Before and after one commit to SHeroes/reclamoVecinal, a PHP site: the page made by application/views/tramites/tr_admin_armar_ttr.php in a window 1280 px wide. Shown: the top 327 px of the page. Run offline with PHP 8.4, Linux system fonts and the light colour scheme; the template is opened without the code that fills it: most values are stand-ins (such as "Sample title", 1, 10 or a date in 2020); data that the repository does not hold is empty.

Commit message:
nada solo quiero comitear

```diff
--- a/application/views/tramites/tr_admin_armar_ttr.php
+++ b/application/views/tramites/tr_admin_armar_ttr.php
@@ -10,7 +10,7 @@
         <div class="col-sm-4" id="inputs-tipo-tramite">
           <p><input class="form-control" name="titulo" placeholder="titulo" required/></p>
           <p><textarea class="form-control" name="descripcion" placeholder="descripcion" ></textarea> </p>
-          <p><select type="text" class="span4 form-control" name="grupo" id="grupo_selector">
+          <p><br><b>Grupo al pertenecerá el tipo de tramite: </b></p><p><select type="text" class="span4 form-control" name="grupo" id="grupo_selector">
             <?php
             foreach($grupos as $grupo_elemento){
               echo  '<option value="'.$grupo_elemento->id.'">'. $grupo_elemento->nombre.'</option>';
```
+---+
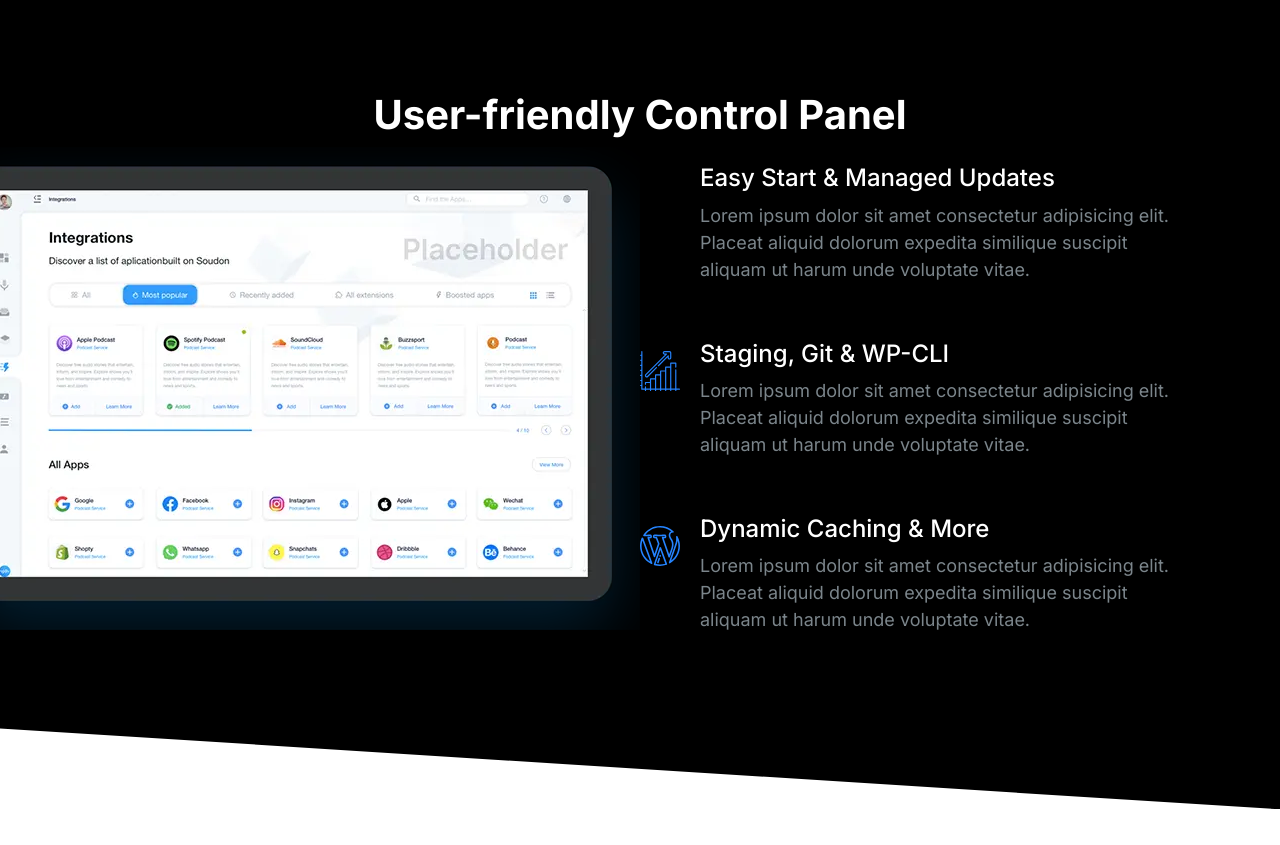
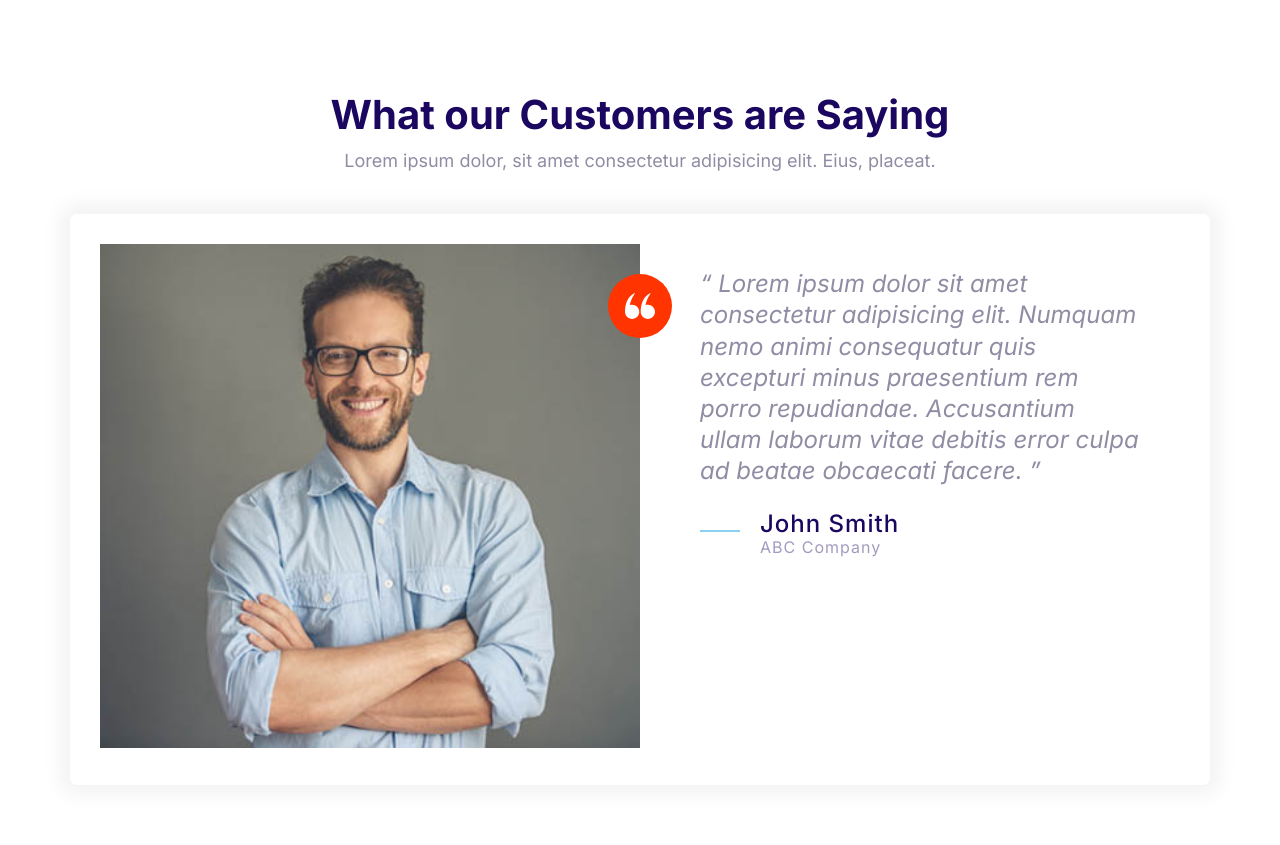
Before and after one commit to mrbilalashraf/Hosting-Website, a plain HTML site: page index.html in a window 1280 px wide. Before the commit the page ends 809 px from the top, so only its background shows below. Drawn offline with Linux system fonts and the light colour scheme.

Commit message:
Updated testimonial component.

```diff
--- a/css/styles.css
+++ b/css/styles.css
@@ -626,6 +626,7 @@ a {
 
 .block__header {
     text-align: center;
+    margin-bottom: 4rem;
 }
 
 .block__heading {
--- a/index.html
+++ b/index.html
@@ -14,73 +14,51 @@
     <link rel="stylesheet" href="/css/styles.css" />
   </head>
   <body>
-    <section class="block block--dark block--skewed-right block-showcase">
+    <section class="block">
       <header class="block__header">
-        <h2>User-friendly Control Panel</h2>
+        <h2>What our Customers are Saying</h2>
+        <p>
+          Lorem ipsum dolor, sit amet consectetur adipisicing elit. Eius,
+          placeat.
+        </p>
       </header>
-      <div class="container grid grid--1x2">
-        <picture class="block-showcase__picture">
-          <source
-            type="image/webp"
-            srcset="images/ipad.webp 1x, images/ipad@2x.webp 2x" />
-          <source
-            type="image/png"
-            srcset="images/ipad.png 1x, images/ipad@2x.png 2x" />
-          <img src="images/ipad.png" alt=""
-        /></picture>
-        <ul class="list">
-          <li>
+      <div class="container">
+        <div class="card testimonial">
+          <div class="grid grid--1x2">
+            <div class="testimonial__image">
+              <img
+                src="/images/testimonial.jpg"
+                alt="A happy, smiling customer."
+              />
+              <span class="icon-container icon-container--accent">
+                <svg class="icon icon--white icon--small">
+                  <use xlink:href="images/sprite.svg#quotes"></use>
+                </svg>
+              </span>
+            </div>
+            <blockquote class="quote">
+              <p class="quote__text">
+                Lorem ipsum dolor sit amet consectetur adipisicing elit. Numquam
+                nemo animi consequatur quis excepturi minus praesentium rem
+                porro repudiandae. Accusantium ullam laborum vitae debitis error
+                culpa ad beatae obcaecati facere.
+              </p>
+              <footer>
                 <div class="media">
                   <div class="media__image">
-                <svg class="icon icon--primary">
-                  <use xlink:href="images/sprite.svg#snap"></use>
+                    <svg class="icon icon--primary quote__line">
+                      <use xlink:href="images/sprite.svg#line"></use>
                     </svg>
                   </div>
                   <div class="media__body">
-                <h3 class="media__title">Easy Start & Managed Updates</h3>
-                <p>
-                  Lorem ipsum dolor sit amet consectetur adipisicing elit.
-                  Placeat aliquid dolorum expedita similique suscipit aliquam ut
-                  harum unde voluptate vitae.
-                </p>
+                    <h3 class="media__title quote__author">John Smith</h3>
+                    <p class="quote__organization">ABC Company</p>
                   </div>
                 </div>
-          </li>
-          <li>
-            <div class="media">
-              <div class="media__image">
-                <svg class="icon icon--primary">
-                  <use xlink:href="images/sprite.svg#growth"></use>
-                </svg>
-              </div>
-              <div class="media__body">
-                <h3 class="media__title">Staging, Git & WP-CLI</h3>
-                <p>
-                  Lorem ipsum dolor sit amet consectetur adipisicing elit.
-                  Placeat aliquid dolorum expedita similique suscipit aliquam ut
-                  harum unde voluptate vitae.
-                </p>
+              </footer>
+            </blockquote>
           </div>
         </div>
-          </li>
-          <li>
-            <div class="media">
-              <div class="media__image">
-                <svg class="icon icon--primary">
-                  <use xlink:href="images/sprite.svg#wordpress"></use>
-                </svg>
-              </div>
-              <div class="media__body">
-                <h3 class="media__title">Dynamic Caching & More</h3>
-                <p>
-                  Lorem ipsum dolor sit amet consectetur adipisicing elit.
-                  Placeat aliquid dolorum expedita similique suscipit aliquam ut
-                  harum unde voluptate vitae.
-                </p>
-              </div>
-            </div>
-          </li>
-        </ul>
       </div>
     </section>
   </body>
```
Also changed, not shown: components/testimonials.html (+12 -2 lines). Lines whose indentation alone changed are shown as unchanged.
+---+
▶ EXERCISE AIM: Among the records above, find the lines that contain "section" and copy every one.

▶ TASK RESPONSE:
-    <section class="block block--dark block--skewed-right block-showcase">
+    <section class="block">
     </section>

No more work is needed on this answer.